BY Edward Pentin
Over 120,000 members of Church movements will be in Rome this weekend to celebrate the Year of Faith and the 50th anniversary of the opening of the Second Vatican Council.
Among those scheduled to speak at a welcoming ceremony in St. Peter's Square on Saturday, the vigil of Pentecost, will be Dr. Paul Bhatti, brother of Shahbaz Bhatti, Pakistan’s former Catholic minister for minorities who was gunned down by Islamic extremists in 2011.
Shahbaz Bhatti was very close to the Sant’Egidio lay community, one of the largest movements to be created after the Second Vatican Council.
A month after his death, Paul came to Rome with Shahbaz’s Bible which is now on show in a side chapel dedicated to the New Martyrs in Sant’Egidio’s church of St. Bartholomew on Tiber Island in Rome. A campaign is underway to have Bhatti canonized as a martyr for the faith.
Speaking to reporters yesterday, Archbishop Rino Fisichella, president of the Pontifical Council for Promoting the New Evangelization, said the Vatican hopes “to create a moment of encounter, of prayer, exchange, and listening” at the weekend’s events that would give strength and motivation to the new evangelization.
He said around 150 different ecclesial realities from all round the world are registered, “attesting to the fact that the Church's catholicity knows no boundaries.”

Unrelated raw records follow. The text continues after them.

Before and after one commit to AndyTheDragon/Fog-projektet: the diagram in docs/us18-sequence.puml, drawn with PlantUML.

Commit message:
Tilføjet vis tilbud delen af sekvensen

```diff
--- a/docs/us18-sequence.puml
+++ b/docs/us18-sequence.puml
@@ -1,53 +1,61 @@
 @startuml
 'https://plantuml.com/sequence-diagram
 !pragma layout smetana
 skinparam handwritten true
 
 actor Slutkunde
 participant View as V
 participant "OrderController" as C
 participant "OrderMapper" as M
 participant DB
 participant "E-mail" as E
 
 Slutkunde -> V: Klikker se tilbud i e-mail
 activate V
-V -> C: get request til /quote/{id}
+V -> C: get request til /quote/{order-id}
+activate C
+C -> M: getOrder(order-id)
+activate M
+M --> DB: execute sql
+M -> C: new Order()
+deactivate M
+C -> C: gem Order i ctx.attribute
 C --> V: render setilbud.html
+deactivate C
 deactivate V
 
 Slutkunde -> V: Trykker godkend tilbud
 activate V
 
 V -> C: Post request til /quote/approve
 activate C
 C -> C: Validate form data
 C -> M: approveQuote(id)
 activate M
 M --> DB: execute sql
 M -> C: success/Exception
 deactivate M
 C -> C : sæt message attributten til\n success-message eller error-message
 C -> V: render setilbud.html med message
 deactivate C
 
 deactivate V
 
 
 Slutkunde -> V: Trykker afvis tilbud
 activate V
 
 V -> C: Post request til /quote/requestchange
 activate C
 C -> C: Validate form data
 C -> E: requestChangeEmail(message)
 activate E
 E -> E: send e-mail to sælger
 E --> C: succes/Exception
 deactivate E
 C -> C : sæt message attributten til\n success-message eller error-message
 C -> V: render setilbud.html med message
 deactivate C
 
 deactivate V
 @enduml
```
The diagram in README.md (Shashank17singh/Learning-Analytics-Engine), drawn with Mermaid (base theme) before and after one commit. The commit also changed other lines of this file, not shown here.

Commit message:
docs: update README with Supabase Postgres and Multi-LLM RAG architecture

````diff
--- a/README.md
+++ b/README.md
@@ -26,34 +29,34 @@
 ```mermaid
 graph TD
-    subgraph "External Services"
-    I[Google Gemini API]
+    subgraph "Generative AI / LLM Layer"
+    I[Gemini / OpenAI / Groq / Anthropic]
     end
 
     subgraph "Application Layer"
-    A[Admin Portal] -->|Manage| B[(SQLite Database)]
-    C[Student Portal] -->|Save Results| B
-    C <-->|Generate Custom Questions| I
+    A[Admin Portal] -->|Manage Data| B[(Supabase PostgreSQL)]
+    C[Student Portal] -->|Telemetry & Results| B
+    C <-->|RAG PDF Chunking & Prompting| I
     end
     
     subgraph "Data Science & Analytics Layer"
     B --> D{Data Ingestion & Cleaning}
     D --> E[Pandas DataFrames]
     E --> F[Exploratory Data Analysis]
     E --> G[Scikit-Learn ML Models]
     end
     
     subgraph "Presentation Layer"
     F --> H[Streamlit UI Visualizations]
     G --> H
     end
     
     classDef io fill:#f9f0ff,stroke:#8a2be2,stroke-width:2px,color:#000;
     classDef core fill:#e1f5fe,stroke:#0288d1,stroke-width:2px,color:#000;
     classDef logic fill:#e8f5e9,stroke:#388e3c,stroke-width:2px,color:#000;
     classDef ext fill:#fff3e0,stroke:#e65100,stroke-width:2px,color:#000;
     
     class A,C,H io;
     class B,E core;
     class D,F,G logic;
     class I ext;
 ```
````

Under the slogan, “I Believe! Increase our Faith”, the gathering will begin with a pilgrimage for the various groups to the tomb of St. Peter throughout the morning of 18 May starting from 7:00am. Then, at 3:00pm, a welcoming ceremony with reflection, music, and testimonials will be held in St. Peter's Square.
Pope Francis will join the celebration with a moment of prayer in front of the image of the Virgin Mary Salus Populi Romani, after which Paul Bhatti will speak, along with Irish writer and editorialist John Waters, who will talk about how he rediscovered the faith after years of darkness. Representatives of the movements will then ask the Holy Father some questions, to which the Pope will give unscripted answers.
The Vatican said that among those present will also be a large number of people with various disabilities, the parents of a child killed in the earthquake in L'Aquila, Italy, and Italian politicians belonging to the Communion and Liberation movement.
The event will conclude with the celebration of Mass, presided by Pope Francis, on Sunday, 19 May, at 10:00am in St. Peter's Square.
This is only the third such meeting of all the movements to take place: the previous two meetings were held by Benedict XVI in 2006 and Blessed John Paul II in 1998.